While ‘sports’ massage can be for anybody with an active repetitive leisure or professional lifestyle, this post covers sports people…weekend warriors, professional athletes and generally anyone in the ‘performance’ sports bracket.
There are four specific times when sports massage therapists are of value to performance athletes:
1) Training Massage. The massage therapist starts the session with a vigorous effleurage in order to warm up muscles and get the blood circulation pumping in order to relax muscles, mind, and engorge stressed muscle tissues. Although effleurage is a ‘surface’ Swedish stroke – usually related to the longer, gentler spreading of oil or lotion on the body generally going along the direction of the muscle fibers. In sports massage there should be little or no oil or lotion at all. The strokes will be shorter, cross-fiber sometimes, with at least enough pressure to affect the surface muscles (to start with). Some friction, and short-frequency, vibration strokes may also be used.
As the body responds by loosening up, the training massage with proceed to deeper layers in order to detach adhesions, align muscle fibers and release and loosen fascia. the hoped-for results will be increased range of motion and greater potential for muscular performance.
2) Pre-Event Massage.
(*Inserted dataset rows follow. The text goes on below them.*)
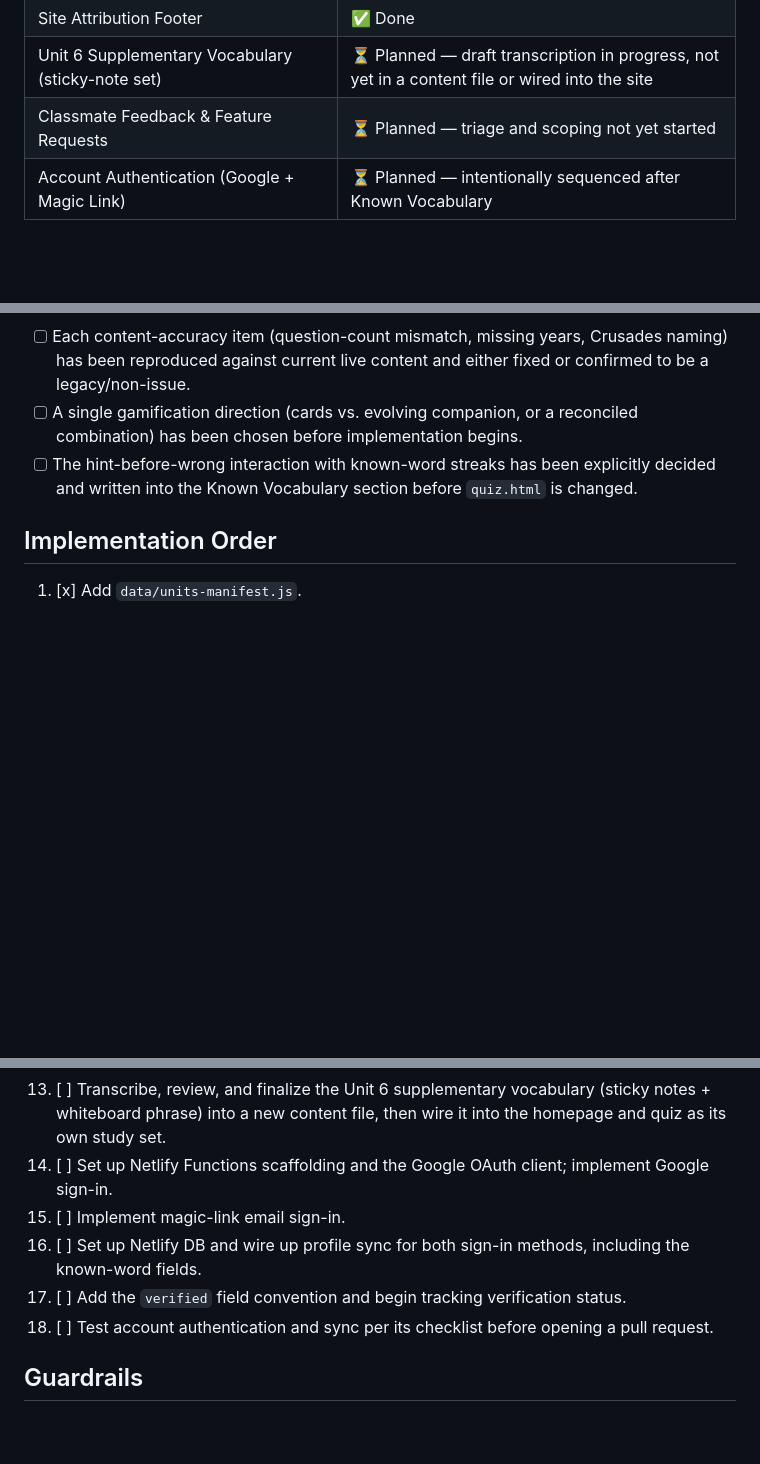
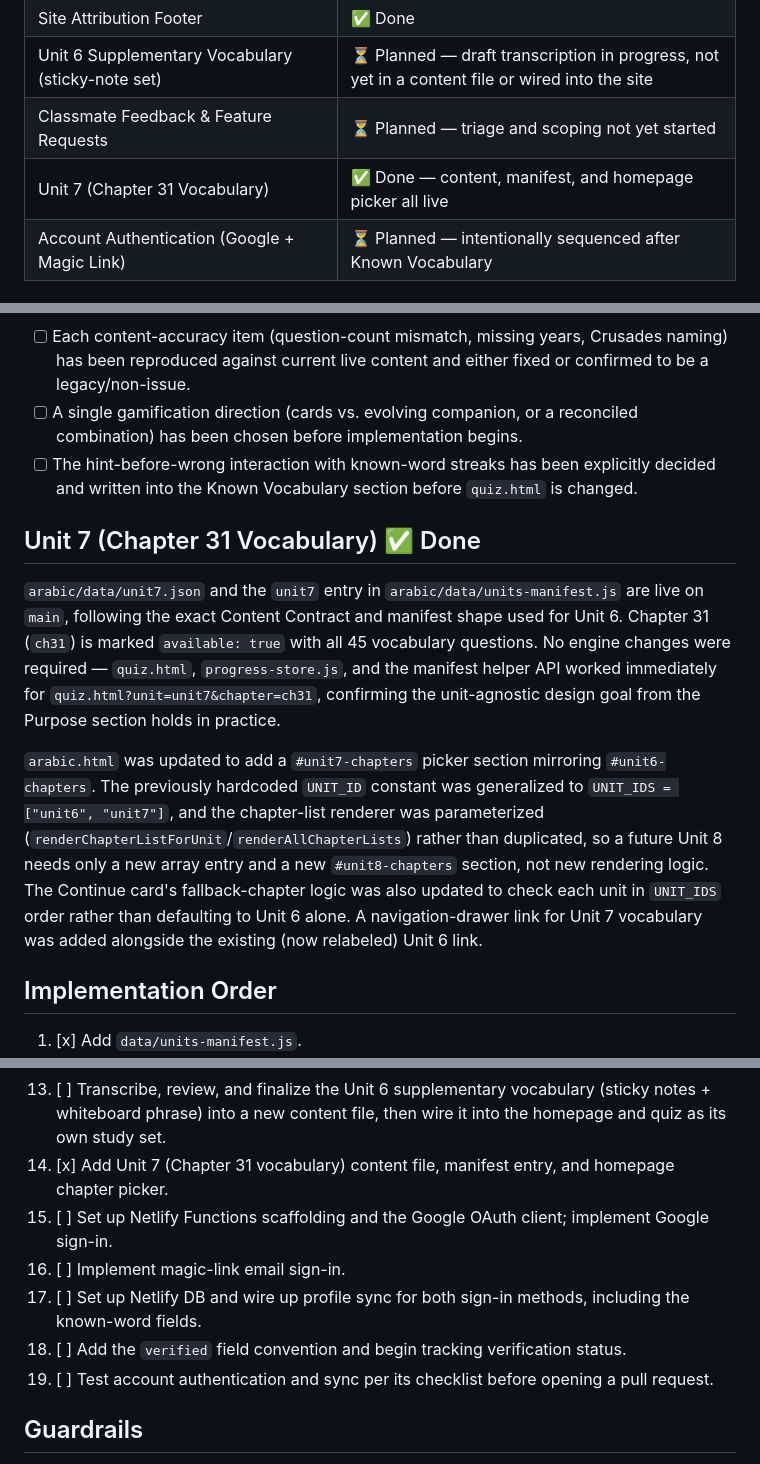
Before and after one commit to portalfreak014/calebpfohl, a Markdown page: arabic/CHAPTER_PROGRESS_IMPLEMENTATION.md, 3 parts joined by grey strips. GitHub-like rendering; blank space fills up the shorter version.

Commit message:
Document Unit 7 (Chapter 31 vocabulary) rollout in implementation doc

```diff
--- a/arabic/CHAPTER_PROGRESS_IMPLEMENTATION.md
+++ b/arabic/CHAPTER_PROGRESS_IMPLEMENTATION.md
@@ -18,6 +18,7 @@ Legend: ✅ Done and live on `main` | ⏳ Planned, not yet implemented
 | Site Attribution Footer | ✅ Done |
 | Unit 6 Supplementary Vocabulary (sticky-note set) | ⏳ Planned — draft transcription in progress, not yet in a content file or wired into the site |
 | Classmate Feedback & Feature Requests | ⏳ Planned — triage and scoping not yet started |
+| Unit 7 (Chapter 31 Vocabulary) | ✅ Done — content, manifest, and homepage picker all live |
 | Account Authentication (Google + Magic Link) | ⏳ Planned — intentionally sequenced after Known Vocabulary |
 
 ## Purpose
@@ -350,6 +351,12 @@ These three, from Wadnizak, describe problems that may originate in older conten
 - [ ] A single gamification direction (cards vs. evolving companion, or a reconciled combination) has been chosen before implementation begins.
 - [ ] The hint-before-wrong interaction with known-word streaks has been explicitly decided and written into the Known Vocabulary section before `quiz.html` is changed.
 
+## Unit 7 (Chapter 31 Vocabulary) ✅ Done
+
+`arabic/data/unit7.json` and the `unit7` entry in `arabic/data/units-manifest.js` are live on `main`, following the exact Content Contract and manifest shape used for Unit 6. Chapter 31 (`ch31`) is marked `available: true` with all 45 vocabulary questions. No engine changes were required — `quiz.html`, `progress-store.js`, and the manifest helper API worked immediately for `quiz.html?unit=unit7&chapter=ch31`, confirming the unit-agnostic design goal from the Purpose section holds in practice.
+
+`arabic.html` was updated to add a `#unit7-chapters` picker section mirroring `#unit6-chapters`. The previously hardcoded `UNIT_ID` constant was generalized to `UNIT_IDS = ["unit6", "unit7"]`, and the chapter-list renderer was parameterized (`renderChapterListForUnit`/`renderAllChapterLists`) rather than duplicated, so a future Unit 8 needs only a new array entry and a new `#unit8-chapters` section, not new rendering logic. The Continue card's fallback-chapter logic was also updated to check each unit in `UNIT_IDS` order rather than defaulting to Unit 6 alone. A navigation-drawer link for Unit 7 vocabulary was added alongside the existing (now relabeled) Unit 6 link.
+
 ## Implementation Order
 
 1. [x] Add `data/units-manifest.js`.
@@ -365,11 +372,12 @@ These three, from Wadnizak, describe problems that may originate in older conten
 11. [x] Add homepage Coming Soon states for Study Sets and Class Resources.
 12. [x] Add the site attribution footer.
 13. [ ] Transcribe, review, and finalize the Unit 6 supplementary vocabulary (sticky notes + whiteboard phrase) into a new content file, then wire it into the homepage and quiz as its own study set.
-14. [ ] Set up Netlify Functions scaffolding and the Google OAuth client; implement Google sign-in.
-15. [ ] Implement magic-link email sign-in.
-16. [ ] Set up Netlify DB and wire up profile sync for both sign-in methods, including the known-word fields.
-17. [ ] Add the `verified` field convention and begin tracking verification status.
-18. [ ] Test account authentication and sync per its checklist before opening a pull request.
+14. [x] Add Unit 7 (Chapter 31 vocabulary) content file, manifest entry, and homepage chapter picker.
+15. [ ] Set up Netlify Functions scaffolding and the Google OAuth client; implement Google sign-in.
+16. [ ] Implement magic-link email sign-in.
+17. [ ] Set up Netlify DB and wire up profile sync for both sign-in methods, including the known-word fields.
+18. [ ] Add the `verified` field convention and begin tracking verification status.
+19. [ ] Test account authentication and sync per its checklist before opening a pull request.
 
 ## Guardrails
 
```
This should be a light preparatory massage to prepare the athlete mentally as much as physically for an athletic event. A deep massage would be counter-productive here because always a deep massage requires some physiological recovery time even from the most beneficial of massages.
Think of a warm-up time for the muscles. Friction strokes, jostling, pressure will all bring warming life-giving energy to the muscles and get the athlete ‘psyched-up’ for the event.
3) Post-Event Massage. Athletic performance will create lactic acid build-up and toxins in and around the muscles. After an important cool-down period (slowly working down the intensity of the competition by walking around, shaking limbs etc.) gentle massage and facilitated movement will help to increase blood flow and therefore flush out those toxins and remove those lactic acids. Spasmed muscles, or those with that potential, will also benefit. Overall, the entire musk-skeletal system benefits from the relaxation and return to homeostasis brought-on by post-event massage. Most importantly, the athlete will be more ready for his next event if he leaves this one in great shape.
Injuries can occur in evens – from strains to sprains, micro tears in muscle fibers or even falls causing more serious damage. In more serious cases, care must be taken in post-event massage not to work on an injured athlete unless a proper diagnosis has been provided by a higher medical-care authority.
Spasmed muscles can be relaxed with gentler, passive techniques, while more active techniques can increase range of motion. Some common-sense exercises can be discussed with the athlete t help with recovery and prepare for the next event – also helping with prevention of future injuries.
Hamish and Rochelle